But the topic evolved into other issues related to UserControl reusability when attempting to render entirely new User Controls in a DirectEvent/Method. I describe why I had to create the DirectRendering property because Ext.Net has no way to indicate a 3rd mode where the UserControl's Page lifecycle calls Page_Load and you actually want the Page_Load to bind control data.
Typically, in a standard reloading of a page in a DirectEvent/Method, User Controls that are statically bound in the presentation layer or are explicitly dynamically added in the Page_Load lifecycle may not need to be bound because the DirectEvent/Method being called does not require the heavier binding cost of all controls to complete its purpose/function. Typically one tests X.IsAjaxRequest and skips around the binding. That is, it's not always necessary to do all the binding of all controls every time a DirectEvent/Method is fired so it makes sense to
However, I had cases where the DirectEvent/Method was responsible for rendering a totally new UserControl and that was triggering it's Page_Load. In that case, while in the DirectEvent/Method, you actually want the binding of the control to happen before it's rendering because its created during the DE/M. If the developer does the typical test of X.IsAjaxRequest, it will incidentally skip the binding which is not correct. That's why I created DirectRendering and IsAjaxRequestNotRendering properties so that instead in Page_Load I could test
This property returns true only if DirectRendering==false and X.IsAjaxRequest==true so that the User Control can bind the control even though it is inside the DirectEvent/Method, just like it was an original render (GET). [in other words, bind if !X.IsAjaxRequest or (X.IsAjaxRequest and DirectRendering)].
Vladimir said my implementation wouldn't work in parallel mode. I never got the clarification of the scenario why. I suspect it has to do with async modes now popular with latest versions of MS MVC and WebForm Asynch Pages which might make sense as I use Context.Items which may change by the time it actually returns. I'm not sure that's actually true though without looking more closely the page life-cycle between the 1st pass and the 2nd reenter. I'm pretty sure that the Page_Load events called after the original DirectEvent/Method are within the same thread though.
Anyway, so to answer your question, close it if I'm right about that last claim. Keep it open if Vladimir has more to add.
But since 3.0 is now on the docket, it's really time for you guys to look at the 3rd mode I've raised as an issue and look at it as a design concern.
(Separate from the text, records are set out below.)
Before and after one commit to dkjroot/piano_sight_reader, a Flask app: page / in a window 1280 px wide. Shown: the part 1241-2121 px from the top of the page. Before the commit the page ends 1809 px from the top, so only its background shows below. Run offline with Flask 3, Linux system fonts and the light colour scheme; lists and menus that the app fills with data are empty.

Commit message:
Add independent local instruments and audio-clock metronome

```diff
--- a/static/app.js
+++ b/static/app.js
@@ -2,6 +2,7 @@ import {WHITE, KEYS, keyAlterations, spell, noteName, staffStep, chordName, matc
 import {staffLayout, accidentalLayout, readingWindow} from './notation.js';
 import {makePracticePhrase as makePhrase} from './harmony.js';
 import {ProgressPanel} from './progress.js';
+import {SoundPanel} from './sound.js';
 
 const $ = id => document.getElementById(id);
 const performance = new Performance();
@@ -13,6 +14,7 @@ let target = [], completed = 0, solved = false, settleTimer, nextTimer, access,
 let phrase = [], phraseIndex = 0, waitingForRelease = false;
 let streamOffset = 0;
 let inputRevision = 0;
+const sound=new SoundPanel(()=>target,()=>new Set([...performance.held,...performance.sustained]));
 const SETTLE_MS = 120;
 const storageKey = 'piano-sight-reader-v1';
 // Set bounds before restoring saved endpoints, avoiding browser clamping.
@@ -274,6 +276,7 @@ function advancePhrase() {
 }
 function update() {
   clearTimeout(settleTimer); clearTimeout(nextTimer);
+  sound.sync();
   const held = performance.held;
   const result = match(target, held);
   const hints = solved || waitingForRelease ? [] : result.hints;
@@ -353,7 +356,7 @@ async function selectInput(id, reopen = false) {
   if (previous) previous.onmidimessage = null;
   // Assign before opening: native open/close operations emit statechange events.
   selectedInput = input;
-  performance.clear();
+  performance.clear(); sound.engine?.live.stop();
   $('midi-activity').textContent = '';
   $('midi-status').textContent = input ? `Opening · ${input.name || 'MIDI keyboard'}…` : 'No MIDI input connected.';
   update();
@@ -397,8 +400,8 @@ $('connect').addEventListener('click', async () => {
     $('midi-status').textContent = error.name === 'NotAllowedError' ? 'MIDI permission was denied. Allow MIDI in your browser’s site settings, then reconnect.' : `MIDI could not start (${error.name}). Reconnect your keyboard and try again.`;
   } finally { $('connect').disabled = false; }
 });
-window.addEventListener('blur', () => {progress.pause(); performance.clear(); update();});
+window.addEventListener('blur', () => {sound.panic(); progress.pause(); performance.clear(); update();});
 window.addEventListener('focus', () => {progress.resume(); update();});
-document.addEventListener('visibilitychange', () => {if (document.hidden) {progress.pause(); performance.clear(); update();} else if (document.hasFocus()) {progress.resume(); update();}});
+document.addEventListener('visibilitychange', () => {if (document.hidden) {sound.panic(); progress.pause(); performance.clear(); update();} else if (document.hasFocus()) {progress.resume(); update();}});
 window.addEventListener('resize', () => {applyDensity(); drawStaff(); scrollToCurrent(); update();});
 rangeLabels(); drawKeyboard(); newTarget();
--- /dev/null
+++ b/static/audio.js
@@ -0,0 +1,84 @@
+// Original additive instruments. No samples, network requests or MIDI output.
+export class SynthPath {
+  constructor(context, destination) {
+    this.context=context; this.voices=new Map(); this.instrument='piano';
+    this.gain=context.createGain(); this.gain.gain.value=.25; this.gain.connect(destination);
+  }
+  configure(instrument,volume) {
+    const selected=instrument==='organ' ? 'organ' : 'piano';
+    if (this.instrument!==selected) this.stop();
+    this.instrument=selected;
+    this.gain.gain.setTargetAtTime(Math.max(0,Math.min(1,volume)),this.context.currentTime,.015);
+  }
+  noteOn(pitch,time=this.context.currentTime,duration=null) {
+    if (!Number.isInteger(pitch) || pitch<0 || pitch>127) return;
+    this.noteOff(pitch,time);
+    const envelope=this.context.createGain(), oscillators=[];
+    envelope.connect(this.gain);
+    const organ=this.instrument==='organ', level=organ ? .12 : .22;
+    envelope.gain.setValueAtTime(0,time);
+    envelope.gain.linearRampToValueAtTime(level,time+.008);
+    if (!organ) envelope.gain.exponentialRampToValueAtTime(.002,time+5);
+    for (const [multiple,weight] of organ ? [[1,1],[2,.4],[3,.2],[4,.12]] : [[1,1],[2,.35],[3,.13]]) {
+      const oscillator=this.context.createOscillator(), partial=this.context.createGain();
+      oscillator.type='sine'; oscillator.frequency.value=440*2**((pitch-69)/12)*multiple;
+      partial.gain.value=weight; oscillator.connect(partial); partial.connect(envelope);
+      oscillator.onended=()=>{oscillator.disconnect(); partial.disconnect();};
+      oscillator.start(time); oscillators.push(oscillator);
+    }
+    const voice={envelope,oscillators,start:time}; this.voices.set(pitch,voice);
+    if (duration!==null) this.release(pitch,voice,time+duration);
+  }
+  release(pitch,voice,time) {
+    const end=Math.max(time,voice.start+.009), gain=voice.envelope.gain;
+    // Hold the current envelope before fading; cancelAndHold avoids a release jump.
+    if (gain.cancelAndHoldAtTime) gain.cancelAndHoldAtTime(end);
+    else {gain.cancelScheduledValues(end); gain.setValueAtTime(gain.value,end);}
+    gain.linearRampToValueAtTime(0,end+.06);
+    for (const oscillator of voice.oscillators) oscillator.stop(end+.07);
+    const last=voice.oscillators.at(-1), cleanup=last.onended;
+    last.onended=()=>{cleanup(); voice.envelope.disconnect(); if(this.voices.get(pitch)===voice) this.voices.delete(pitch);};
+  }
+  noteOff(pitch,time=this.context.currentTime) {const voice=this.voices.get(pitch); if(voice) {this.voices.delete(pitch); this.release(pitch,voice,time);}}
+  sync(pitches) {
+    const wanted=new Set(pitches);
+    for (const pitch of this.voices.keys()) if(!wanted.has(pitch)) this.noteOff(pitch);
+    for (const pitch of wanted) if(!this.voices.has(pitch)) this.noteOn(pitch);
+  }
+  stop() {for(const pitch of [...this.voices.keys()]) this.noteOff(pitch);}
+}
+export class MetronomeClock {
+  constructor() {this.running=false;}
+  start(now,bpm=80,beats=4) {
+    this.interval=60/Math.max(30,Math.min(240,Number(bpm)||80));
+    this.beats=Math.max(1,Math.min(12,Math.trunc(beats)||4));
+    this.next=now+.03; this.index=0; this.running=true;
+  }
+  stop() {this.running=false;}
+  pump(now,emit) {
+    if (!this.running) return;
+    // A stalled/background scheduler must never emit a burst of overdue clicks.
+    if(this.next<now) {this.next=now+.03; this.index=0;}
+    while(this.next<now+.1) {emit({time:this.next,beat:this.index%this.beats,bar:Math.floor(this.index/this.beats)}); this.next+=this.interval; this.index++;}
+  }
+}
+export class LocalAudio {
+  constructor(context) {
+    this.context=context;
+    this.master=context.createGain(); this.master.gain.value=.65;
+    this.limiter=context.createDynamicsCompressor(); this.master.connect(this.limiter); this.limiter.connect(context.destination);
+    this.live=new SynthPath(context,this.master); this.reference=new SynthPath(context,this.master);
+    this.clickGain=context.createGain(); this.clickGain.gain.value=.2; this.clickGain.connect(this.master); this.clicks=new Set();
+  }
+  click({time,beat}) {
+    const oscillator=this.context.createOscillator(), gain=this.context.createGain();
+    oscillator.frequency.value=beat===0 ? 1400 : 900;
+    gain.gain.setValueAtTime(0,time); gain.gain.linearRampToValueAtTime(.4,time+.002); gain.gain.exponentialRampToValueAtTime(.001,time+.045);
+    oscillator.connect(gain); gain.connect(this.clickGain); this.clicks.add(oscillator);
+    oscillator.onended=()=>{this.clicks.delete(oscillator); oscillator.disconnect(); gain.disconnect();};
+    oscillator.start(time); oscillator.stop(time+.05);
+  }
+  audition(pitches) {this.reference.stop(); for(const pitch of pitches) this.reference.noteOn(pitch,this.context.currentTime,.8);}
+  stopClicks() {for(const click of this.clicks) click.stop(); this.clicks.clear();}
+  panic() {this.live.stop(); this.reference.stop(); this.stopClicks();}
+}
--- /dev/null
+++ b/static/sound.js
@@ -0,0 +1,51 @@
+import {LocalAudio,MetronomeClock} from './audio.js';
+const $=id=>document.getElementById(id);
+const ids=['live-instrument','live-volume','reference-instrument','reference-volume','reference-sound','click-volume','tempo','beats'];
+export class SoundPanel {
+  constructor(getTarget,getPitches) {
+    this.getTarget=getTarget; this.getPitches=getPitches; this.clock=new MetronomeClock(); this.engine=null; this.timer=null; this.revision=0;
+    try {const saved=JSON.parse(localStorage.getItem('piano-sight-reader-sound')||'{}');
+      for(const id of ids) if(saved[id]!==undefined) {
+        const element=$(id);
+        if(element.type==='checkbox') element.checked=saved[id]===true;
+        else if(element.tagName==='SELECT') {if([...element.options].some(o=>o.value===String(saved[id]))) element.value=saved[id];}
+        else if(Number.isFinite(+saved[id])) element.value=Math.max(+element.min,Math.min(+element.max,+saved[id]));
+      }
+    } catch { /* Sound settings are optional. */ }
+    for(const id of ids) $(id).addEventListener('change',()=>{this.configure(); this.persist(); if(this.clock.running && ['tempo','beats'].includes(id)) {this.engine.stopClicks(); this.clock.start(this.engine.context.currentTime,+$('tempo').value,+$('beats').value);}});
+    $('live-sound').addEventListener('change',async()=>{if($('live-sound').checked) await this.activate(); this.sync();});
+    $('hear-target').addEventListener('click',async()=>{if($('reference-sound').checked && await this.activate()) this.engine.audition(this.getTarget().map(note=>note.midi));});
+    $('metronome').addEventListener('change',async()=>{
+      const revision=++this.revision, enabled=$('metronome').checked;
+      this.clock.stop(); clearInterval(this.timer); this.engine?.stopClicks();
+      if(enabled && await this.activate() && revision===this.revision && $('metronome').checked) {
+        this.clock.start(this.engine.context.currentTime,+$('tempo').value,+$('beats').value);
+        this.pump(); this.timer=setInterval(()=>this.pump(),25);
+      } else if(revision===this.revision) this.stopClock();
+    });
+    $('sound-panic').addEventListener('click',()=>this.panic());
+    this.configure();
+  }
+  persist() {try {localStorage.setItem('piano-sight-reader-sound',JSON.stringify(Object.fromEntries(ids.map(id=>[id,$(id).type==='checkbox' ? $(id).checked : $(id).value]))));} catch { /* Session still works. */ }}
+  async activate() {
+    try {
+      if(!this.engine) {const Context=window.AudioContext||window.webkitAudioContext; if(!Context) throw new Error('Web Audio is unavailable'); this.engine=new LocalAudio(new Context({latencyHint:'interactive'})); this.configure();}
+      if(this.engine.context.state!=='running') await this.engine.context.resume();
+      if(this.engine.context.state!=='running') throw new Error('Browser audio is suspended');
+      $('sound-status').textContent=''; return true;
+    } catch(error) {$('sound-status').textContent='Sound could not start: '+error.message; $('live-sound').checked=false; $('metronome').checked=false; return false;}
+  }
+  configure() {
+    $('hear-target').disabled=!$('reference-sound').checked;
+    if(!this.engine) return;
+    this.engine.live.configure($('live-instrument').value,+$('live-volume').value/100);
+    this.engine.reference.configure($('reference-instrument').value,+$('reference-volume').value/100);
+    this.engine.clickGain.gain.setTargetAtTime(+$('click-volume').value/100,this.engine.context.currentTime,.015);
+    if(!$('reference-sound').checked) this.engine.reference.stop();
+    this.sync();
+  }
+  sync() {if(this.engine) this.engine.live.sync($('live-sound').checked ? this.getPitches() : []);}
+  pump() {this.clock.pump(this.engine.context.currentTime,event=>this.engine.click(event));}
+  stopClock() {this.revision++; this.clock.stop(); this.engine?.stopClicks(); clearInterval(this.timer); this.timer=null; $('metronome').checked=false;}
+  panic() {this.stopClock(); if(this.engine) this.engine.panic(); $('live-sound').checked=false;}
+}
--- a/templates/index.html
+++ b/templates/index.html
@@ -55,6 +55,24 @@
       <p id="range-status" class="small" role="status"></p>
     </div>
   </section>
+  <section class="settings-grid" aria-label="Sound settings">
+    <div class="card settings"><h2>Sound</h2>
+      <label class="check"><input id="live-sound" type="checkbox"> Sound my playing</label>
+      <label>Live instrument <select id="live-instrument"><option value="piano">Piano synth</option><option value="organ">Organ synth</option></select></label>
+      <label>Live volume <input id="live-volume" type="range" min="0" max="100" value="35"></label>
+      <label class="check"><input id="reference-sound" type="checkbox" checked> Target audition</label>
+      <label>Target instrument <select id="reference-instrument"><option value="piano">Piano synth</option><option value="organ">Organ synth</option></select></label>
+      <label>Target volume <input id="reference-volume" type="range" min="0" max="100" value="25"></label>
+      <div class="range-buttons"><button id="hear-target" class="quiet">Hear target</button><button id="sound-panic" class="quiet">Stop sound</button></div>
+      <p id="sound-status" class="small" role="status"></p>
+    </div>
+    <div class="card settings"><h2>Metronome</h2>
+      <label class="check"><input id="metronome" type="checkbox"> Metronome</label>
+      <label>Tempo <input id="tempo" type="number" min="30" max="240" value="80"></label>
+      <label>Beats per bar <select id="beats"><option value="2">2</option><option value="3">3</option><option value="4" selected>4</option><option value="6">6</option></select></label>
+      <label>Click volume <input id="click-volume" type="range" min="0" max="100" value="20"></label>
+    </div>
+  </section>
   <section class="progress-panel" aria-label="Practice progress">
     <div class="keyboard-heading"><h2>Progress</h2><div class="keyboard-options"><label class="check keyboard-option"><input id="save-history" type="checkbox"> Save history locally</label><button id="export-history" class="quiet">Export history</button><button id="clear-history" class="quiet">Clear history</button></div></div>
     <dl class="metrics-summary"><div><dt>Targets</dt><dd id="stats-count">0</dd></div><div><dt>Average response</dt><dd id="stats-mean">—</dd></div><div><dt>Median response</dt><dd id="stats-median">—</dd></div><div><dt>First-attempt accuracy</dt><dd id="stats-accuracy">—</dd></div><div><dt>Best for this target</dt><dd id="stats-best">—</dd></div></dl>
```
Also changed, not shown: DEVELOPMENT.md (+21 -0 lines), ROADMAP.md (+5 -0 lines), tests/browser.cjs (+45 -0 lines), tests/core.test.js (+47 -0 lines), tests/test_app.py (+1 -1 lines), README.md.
There are really 3 modes - 1. Original Load/Refresh (GET), 2. DirectEvent/Method (POST), and 3. DirectEvent/Method (POST) but now while rendering a new User Control that will call its Page_Load (which btw may have its own user controls it's rendering too).
And in most cases, the developer needs to ask/test one thing. Do I bind or exit in Page_Load? In the 1st case yes, 2nd case no, and 3rd case yes. It might even be that the developer may need to know which of the 3 modes it's actually in.